Amid widespread protests and unrest over the police killings of Black Americans, a national commemoration of the 1963 civil rights March on Washington is being reconfigured to comply with coronavirus protocols in the District of Columbia.
The body of the late Rep. John Lewis has arrived in Washington to lie in state as lawmakers gather to pay tribute to the long-time Georgia lawmaker and icon of the civil rights movement.
The Rev. C.T. Vivian, an early and key adviser to the Rev. Martin Luther King Jr. who organized pivotal civil rights campaigns and spent decades advocating for justice and equality, died Friday at the age of 95.
Editor’s note: This column is reprinted from The Spokesman-Review, June 5, 1983. It was written in response to a news article by Ken Sands on Black incarceration rates in Washington.
I almost met the Rev. Martin Luther King Jr.
Our love has become cheap and easy. We are seduced by a discourse of destruction and discontent. Love is not red, white and blue. We have forgotten, or never really learned, what it means to love our enemies.
The City Council voted unanimously Monday to rename the East Central Community Center as the Martin Luther King Jr. Center at East Central.
A proposal to rename a community center in the Spokane’s historical epicenter of racial diversity after Martin Luther King, Jr., continues to be divisive, even within the marginalized community representative of those King worked to empower.
Several thousand people took part in a rally and march Monday morning in Spokane to honor King’s legacy and remind the community that the fight for civil rights is far from over.
Monday’s Martin Luther King Jr. holiday found leaders still wrestling over his contested legacy against the backdrop of a presidential election year.
The two-hour presentation, titled “Lifting as We Climb: A Teach-In on Voter Rights and Suppression,” will begin at 12:30 p.m. in the third-floor ballroom of Gonzaga’s Hemmingson Center. Separately, comedian and social commentator W. Kamau Bell will speak Thursday evening during an event celebrating King at Washington State University’s main campus in Pullman.

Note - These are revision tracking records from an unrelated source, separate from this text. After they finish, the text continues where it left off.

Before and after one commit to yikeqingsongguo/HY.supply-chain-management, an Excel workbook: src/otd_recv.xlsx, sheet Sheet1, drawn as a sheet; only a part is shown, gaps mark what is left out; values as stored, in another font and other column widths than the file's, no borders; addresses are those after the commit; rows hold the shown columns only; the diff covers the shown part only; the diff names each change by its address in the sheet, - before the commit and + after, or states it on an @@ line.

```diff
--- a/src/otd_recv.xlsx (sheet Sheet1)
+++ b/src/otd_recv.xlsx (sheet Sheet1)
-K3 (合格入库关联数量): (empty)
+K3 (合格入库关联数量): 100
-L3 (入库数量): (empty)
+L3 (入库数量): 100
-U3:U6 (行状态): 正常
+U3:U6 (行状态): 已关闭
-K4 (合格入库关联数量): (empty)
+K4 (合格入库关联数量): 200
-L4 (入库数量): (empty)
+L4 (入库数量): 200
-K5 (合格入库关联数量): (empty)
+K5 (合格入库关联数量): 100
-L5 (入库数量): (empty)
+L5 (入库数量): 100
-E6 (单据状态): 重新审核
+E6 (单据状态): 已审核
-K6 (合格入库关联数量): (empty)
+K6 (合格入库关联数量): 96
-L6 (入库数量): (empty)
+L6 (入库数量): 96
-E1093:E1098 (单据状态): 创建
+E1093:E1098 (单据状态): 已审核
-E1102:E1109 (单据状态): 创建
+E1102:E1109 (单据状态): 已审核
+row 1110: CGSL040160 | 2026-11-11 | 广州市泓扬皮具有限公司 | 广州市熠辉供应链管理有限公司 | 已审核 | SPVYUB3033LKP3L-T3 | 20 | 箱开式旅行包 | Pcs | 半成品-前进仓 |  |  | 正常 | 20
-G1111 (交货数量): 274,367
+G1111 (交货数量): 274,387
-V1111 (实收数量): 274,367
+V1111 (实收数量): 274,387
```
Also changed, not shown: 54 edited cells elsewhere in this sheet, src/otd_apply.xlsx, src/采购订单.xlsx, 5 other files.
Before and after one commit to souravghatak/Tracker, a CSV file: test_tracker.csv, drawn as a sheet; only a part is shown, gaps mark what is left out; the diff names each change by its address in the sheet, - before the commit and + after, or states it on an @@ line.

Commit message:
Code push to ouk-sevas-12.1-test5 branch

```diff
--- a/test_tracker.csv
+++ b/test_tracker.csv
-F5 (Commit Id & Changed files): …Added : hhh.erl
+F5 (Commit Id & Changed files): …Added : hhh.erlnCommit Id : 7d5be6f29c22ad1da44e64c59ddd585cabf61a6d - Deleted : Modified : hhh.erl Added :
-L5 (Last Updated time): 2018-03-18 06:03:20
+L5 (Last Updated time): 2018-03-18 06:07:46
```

For Freda Gandy, this weekend is an opportunity to honor all aspects of the Rev. Martin Luther King Jr.’s life – his commitment to service, faith and social and racial justice.
Kansas City voters on Tuesday overwhelmingly approved removing Dr. Martin Luther King’s name from one of the city’s most historic boulevards, less than a year after the city council decided to rename The Paseo for the civil rights icon.
The effort to rename the East Central Community Center after a civil rights icon has met pushback from those who believe the name should continue to reflect the neighborhood it serves.
More than 50 years after the Rev. Martin Luther King Jr. was assassinated, the question of how to honor him continues to divide Kansas City residents.
In Martin Luther King Jr., we have a model for choosing, and a fierce example of the final refusal to give up.
Last month, with little forewarning, Martin Luther King Jr. Way finally opened for its full stretch, from Division Street to Trent Avenue.
Two-and-a-half-year-old Aveline Jones plodded in her yellow shoes, pink pants and black coat with her hand firmly in her mother’s grasp Monday as they joined about 3,000 other marchers to celebrate the life and legacy of Martin Luther King Jr.
Most of the City of Spokane and Spokane County government offices will be closed in observance of Martin Luther King Jr. day Monday, with only some public works services and law enforcement offices staying open for the holiday.